**What you need to do:**
Here is a block of records. Copy every line in it that includes "concentration".

(Beginning of Provided data)

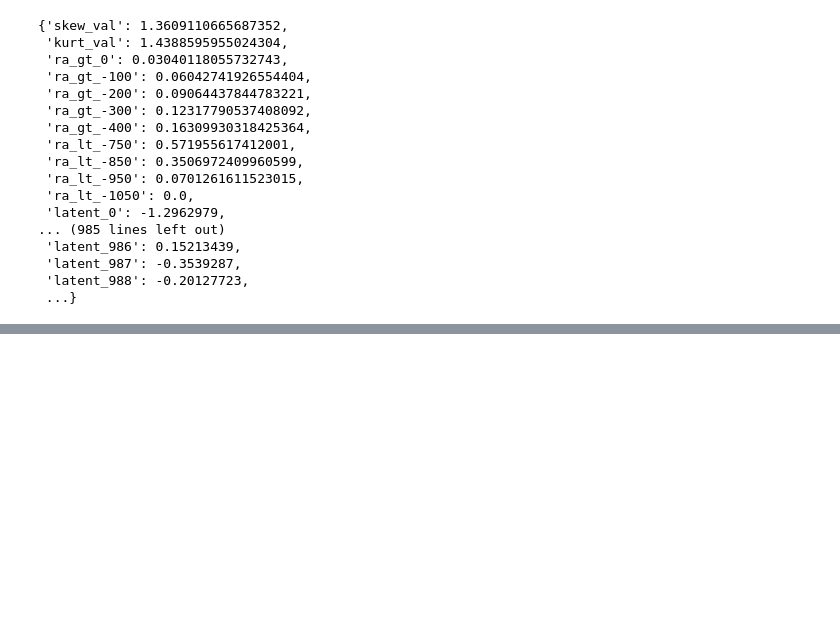
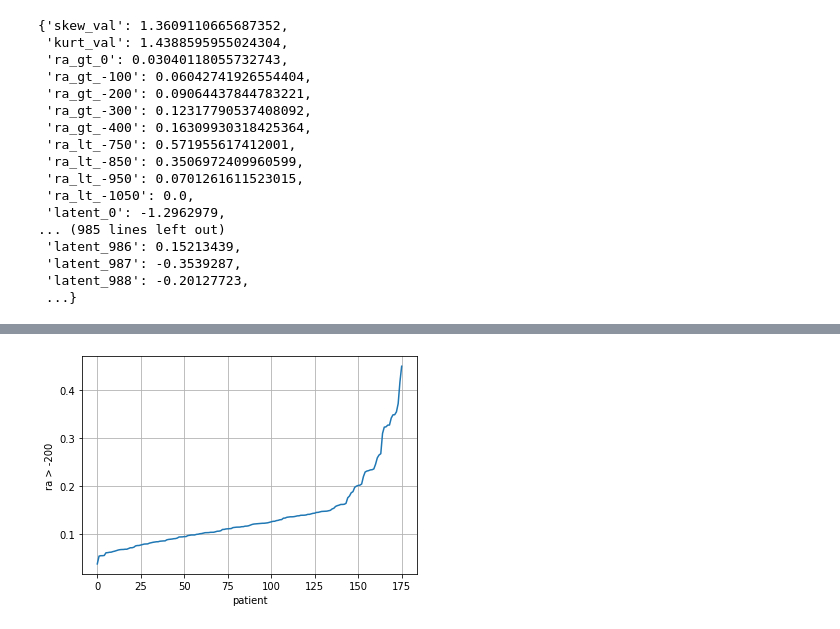
Before and after one commit to pangyuteng/kaggle, a Jupyter notebook: 2020-fibrosis/extract-ct-feature.ipynb, the cells around one changed output, grey strips where cells are left out. Saved outputs shown, nothing was run; the diff lists cells and outputs as text; code cells hidden in the pictures; blank space fills up the shorter version.

```diff
--- a/2020-fibrosis/extract-ct-feature.ipynb
+++ b/2020-fibrosis/extract-ct-feature.ipynb
@@ -1179,0 +1183,7 @@ AttributeError: 'function' object has no attribute 'values'
+# %%
+plt.plot(sorted(imagedf['ra_gt_-200'].values))
+plt.xlabel('patient')
+plt.ylabel('ra > -200')
+plt.grid(True)
+# %% [output]
+[figure, added]
```
Also changed, not shown: parts of 17 cells of this notebook.
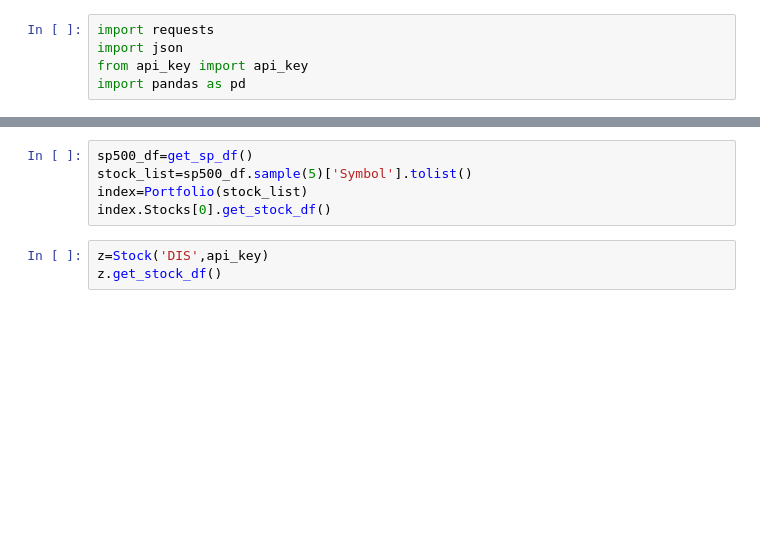
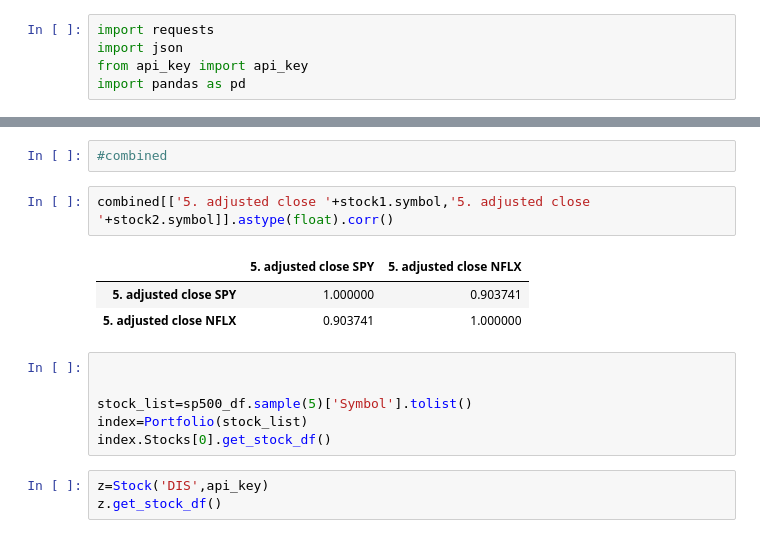
Before and after one commit to jmlarose/Direct-Indexing, a Jupyter notebook: stock_analysis.ipynb, the cells around one changed output, grey strips where cells are left out. Cells and saved outputs as stored; diff of their text form; blank space fills up the shorter version.

```diff
--- a/stock_analysis.ipynb
+++ b/stock_analysis.ipynb
@@ -48,5 +91,14 @@ class Portfolio():
+# %%
+#combined
+# %%
+combined[['5. adjusted close '+stock1.symbol,'5. adjusted close '+stock2.symbol]].astype(float).corr()
+# %% [output]
+|  | 5. adjusted close SPY | 5. adjusted close NFLX |
+| 5. adjusted close SPY | 1.000000 | 0.903741 |
+| 5. adjusted close NFLX | 0.903741 | 1.000000 |
 # %%
-sp500_df=get_sp_df()
+
+
 stock_list=sp500_df.sample(5)['Symbol'].tolist()
 index=Portfolio(stock_list)
 index.Stocks[0].get_stock_df()
```
Also changed, not shown: parts of 5 cells of this notebook.
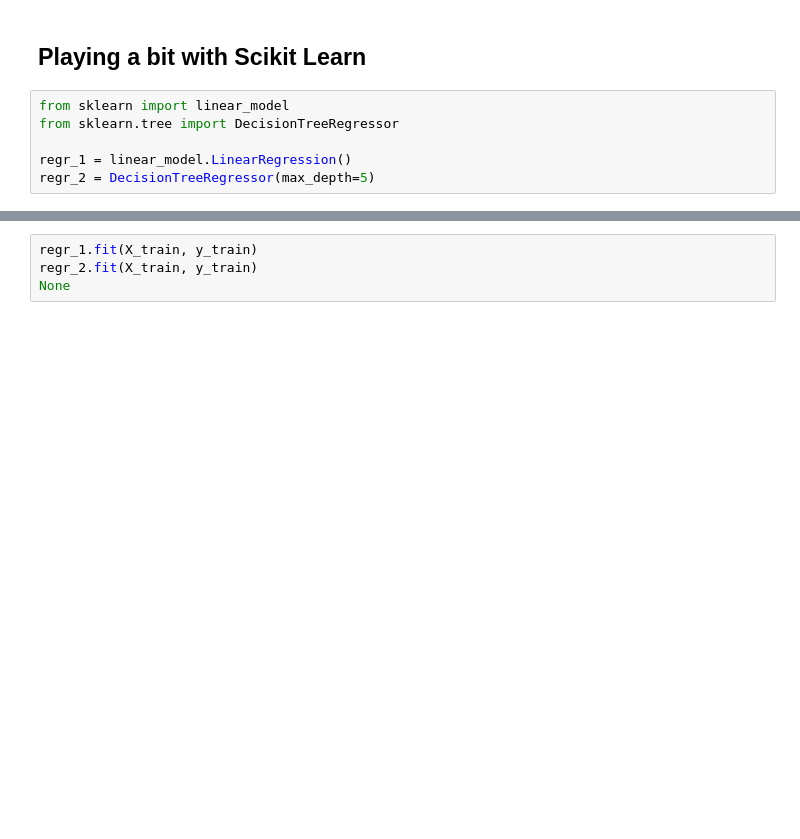
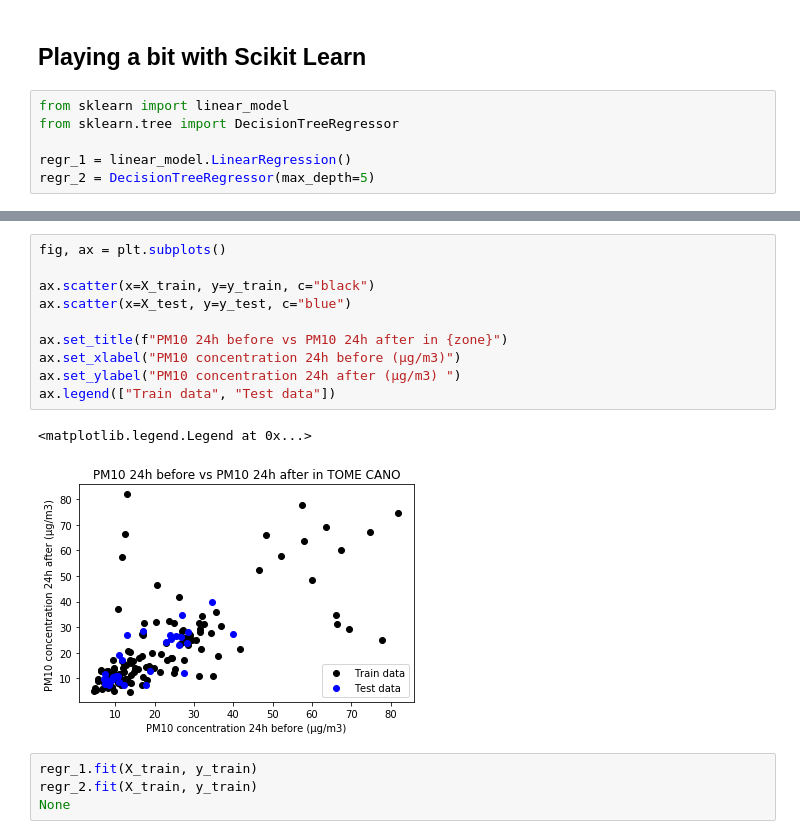
Before and after one commit to carlosdg/AirPollutionForecasting, a Jupyter notebook: Software/jupyter/notebooks/ExploringTheData.ipynb, the cells around one changed output, grey strips where cells are left out. Cells and saved outputs as stored; diff of their text form; blank space fills up the shorter version.

```diff
--- a/Software/jupyter/notebooks/ExploringTheData.ipynb
+++ b/Software/jupyter/notebooks/ExploringTheData.ipynb
@@ -230,3 +298,16 @@ ax = plt.scatter(x=X_test, y=y_test, c="blue")
+# %%
+fig, ax = plt.subplots()
+
+ax.scatter(x=X_train, y=y_train, c="black")
+ax.scatter(x=X_test, y=y_test, c="blue")
+
+ax.set_title(f"PM10 24h before vs PM10 24h after in {zone}")
+ax.set_xlabel("PM10 concentration 24h before (µg/m3)")
+ax.set_ylabel("PM10 concentration 24h after (µg/m3) ")
+ax.legend(["Train data", "Test data"])
+# %% [output]
+<matplotlib.legend.Legend at 0x...>
+[figure, added]
 # %%
 regr_1.fit(X_train, y_train)
 regr_2.fit(X_train, y_train)
```
Also changed, not shown: parts of 20 cells of this notebook.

(End of Provided data)

**Result below:**
+ax.set_xlabel("PM10 concentration 24h before (µg/m3)")
+ax.set_ylabel("PM10 concentration 24h after (µg/m3) ")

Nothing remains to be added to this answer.